### Directions for this task
Go through the data below and copy each line that includes "solid".

### Web page revision data

Start of Block

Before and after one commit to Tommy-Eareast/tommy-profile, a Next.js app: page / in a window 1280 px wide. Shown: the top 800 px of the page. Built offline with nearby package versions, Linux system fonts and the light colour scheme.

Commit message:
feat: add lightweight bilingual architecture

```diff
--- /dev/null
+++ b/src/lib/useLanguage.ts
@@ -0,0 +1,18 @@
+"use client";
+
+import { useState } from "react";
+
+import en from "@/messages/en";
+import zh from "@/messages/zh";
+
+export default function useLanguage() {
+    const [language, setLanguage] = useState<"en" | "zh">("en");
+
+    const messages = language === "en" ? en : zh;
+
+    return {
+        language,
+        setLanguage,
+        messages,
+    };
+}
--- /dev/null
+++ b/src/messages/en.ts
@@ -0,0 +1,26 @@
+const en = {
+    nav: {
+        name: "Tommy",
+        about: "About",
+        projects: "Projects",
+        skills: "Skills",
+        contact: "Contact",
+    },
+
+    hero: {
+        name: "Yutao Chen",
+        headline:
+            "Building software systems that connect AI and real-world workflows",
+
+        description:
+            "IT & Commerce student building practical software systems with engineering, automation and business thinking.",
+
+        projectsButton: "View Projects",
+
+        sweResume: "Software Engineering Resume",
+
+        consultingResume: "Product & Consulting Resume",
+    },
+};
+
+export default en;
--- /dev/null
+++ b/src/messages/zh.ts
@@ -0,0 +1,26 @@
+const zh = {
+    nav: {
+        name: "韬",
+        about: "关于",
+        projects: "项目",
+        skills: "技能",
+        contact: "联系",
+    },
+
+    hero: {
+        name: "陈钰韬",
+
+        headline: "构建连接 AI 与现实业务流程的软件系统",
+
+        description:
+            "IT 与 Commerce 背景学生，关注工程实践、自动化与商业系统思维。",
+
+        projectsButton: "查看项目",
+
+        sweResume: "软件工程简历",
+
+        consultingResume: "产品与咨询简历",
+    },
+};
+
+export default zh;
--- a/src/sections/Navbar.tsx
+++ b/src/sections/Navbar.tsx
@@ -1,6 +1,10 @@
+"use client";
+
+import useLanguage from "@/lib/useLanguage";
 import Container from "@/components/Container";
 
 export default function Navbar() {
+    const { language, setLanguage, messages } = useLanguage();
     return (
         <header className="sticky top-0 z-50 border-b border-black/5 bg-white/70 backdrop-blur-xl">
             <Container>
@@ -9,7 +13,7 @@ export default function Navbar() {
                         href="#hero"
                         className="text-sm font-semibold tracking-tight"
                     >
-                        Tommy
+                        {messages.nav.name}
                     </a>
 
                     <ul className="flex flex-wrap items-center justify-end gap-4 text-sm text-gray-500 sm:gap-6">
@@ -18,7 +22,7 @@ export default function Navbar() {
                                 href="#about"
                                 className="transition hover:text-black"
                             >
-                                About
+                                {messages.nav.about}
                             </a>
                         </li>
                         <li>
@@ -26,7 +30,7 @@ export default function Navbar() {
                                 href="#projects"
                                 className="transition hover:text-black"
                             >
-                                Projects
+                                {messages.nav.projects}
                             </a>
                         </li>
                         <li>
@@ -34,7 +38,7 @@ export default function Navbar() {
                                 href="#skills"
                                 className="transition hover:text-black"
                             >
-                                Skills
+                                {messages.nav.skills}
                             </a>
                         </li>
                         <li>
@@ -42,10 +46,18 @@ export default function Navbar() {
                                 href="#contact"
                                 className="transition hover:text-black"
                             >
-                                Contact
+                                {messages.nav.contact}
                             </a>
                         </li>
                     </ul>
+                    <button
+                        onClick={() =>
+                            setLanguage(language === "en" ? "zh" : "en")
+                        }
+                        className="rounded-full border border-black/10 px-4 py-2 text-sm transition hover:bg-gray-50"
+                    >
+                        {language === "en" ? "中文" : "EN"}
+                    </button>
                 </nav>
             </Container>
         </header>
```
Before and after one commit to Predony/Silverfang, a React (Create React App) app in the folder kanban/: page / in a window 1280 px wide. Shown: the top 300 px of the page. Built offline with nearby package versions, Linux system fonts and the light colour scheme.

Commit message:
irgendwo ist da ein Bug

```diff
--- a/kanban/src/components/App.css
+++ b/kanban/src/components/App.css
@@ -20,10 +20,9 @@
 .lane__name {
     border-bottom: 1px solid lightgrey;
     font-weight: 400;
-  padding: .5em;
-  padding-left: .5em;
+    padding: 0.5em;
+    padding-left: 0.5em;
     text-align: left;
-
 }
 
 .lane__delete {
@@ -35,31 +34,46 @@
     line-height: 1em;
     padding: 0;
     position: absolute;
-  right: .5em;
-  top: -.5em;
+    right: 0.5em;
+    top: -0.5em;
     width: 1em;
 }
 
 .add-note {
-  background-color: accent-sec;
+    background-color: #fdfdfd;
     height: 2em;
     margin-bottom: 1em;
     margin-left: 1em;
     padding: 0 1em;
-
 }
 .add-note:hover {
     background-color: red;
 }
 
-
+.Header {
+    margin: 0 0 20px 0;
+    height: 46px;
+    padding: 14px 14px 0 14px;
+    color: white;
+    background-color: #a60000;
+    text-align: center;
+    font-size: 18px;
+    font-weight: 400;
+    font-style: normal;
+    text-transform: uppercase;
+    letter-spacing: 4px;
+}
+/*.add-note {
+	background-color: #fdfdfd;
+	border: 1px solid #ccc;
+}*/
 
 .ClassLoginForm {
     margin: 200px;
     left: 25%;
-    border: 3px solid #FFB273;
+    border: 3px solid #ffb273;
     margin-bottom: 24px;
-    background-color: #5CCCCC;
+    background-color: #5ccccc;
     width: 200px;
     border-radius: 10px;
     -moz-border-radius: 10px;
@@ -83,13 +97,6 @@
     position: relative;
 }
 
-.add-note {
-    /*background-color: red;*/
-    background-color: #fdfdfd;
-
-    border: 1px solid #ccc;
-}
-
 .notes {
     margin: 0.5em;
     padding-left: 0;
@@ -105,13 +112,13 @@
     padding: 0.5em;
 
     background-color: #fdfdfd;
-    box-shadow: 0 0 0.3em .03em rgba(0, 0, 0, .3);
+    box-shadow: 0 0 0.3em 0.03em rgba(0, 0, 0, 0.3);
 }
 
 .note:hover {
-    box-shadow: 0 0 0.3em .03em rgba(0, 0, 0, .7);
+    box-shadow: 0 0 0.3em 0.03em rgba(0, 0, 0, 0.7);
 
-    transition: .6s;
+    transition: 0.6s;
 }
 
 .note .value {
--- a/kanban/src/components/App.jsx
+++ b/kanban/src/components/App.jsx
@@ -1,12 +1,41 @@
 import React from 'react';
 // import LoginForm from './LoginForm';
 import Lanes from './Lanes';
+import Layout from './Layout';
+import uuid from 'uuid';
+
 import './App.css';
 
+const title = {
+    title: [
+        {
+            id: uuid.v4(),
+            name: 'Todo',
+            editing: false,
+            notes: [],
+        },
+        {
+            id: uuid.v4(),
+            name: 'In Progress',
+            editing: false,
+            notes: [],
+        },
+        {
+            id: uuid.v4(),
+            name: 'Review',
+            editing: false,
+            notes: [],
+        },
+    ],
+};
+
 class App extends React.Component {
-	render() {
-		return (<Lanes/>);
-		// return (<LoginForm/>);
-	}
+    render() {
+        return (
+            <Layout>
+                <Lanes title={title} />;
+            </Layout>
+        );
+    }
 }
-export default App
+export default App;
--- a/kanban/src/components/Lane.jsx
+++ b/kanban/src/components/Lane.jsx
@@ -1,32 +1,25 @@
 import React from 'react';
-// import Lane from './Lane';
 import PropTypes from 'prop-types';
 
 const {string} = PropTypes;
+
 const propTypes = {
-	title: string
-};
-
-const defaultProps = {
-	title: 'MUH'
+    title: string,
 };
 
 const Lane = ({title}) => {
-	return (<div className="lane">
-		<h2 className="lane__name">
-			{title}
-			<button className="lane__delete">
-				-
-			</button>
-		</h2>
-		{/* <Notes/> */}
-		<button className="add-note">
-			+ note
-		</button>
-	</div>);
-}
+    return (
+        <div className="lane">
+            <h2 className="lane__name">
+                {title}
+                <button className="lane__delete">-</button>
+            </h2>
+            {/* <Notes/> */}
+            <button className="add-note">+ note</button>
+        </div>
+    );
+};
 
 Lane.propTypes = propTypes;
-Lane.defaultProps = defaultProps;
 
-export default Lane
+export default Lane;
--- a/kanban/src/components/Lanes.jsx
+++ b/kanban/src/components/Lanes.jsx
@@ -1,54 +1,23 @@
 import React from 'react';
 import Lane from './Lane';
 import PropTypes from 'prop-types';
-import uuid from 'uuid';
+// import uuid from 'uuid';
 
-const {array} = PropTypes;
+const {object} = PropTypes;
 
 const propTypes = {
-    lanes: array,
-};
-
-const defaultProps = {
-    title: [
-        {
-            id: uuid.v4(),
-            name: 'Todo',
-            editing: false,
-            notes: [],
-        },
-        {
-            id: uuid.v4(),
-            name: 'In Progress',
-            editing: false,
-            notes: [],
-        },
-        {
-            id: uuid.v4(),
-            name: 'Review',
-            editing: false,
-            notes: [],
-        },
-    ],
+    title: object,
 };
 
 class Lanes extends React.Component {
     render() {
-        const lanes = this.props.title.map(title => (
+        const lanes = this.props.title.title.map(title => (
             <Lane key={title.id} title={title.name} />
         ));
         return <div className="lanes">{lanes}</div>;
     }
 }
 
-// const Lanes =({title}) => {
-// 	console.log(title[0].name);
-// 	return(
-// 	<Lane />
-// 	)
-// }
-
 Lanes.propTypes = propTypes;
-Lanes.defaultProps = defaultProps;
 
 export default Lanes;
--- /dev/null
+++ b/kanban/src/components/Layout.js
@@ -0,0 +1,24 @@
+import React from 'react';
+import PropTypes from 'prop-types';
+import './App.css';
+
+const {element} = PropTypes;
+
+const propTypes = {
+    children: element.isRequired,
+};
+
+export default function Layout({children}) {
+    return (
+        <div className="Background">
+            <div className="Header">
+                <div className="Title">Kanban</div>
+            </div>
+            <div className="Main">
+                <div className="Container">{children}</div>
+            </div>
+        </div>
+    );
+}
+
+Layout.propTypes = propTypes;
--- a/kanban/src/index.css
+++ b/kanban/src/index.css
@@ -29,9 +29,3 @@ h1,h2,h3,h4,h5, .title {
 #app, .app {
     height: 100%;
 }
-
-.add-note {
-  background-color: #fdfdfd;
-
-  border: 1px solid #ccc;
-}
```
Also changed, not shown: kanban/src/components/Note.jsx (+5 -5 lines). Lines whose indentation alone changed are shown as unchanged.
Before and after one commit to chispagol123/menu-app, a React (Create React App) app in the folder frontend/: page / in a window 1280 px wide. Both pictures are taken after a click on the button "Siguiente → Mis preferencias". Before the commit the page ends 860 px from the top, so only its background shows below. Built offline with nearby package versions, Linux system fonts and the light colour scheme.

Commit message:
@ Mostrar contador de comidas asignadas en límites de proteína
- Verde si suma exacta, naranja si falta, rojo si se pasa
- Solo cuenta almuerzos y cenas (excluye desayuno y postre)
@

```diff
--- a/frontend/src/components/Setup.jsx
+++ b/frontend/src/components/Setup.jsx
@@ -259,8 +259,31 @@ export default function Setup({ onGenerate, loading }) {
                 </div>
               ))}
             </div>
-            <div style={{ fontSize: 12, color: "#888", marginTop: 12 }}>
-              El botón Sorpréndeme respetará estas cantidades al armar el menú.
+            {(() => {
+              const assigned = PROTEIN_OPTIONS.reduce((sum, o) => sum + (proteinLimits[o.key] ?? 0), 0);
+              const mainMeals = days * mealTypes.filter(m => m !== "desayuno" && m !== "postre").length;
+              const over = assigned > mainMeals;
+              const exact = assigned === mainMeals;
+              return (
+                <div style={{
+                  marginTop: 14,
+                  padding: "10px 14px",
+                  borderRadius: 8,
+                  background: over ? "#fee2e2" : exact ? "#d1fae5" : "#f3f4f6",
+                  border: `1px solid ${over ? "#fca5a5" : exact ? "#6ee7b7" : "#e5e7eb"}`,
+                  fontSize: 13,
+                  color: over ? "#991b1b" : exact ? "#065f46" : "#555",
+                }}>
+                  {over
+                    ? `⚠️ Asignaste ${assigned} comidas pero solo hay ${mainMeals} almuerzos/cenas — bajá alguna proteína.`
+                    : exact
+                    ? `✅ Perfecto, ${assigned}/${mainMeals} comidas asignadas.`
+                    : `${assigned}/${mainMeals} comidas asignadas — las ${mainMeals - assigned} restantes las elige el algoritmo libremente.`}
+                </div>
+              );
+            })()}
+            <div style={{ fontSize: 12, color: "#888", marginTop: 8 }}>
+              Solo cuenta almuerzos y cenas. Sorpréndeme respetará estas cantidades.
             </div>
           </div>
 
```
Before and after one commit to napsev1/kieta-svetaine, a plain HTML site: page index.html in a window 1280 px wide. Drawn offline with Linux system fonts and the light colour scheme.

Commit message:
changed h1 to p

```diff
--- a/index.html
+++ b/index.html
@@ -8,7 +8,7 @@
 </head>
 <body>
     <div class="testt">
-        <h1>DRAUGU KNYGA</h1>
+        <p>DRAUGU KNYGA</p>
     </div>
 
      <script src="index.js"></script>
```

End of Block

### Response to the task
     border-bottom: 1px solid lightgrey;
+	border: 1px solid #ccc;
-    border: 3px solid #FFB273;
+    border: 3px solid #ffb273;
-    border: 1px solid #ccc;
-  border: 1px solid #ccc;
+                  border: `1px solid ${over ? "#fca5a5" : exact ? "#6ee7b7" : "#e5e7eb"}`,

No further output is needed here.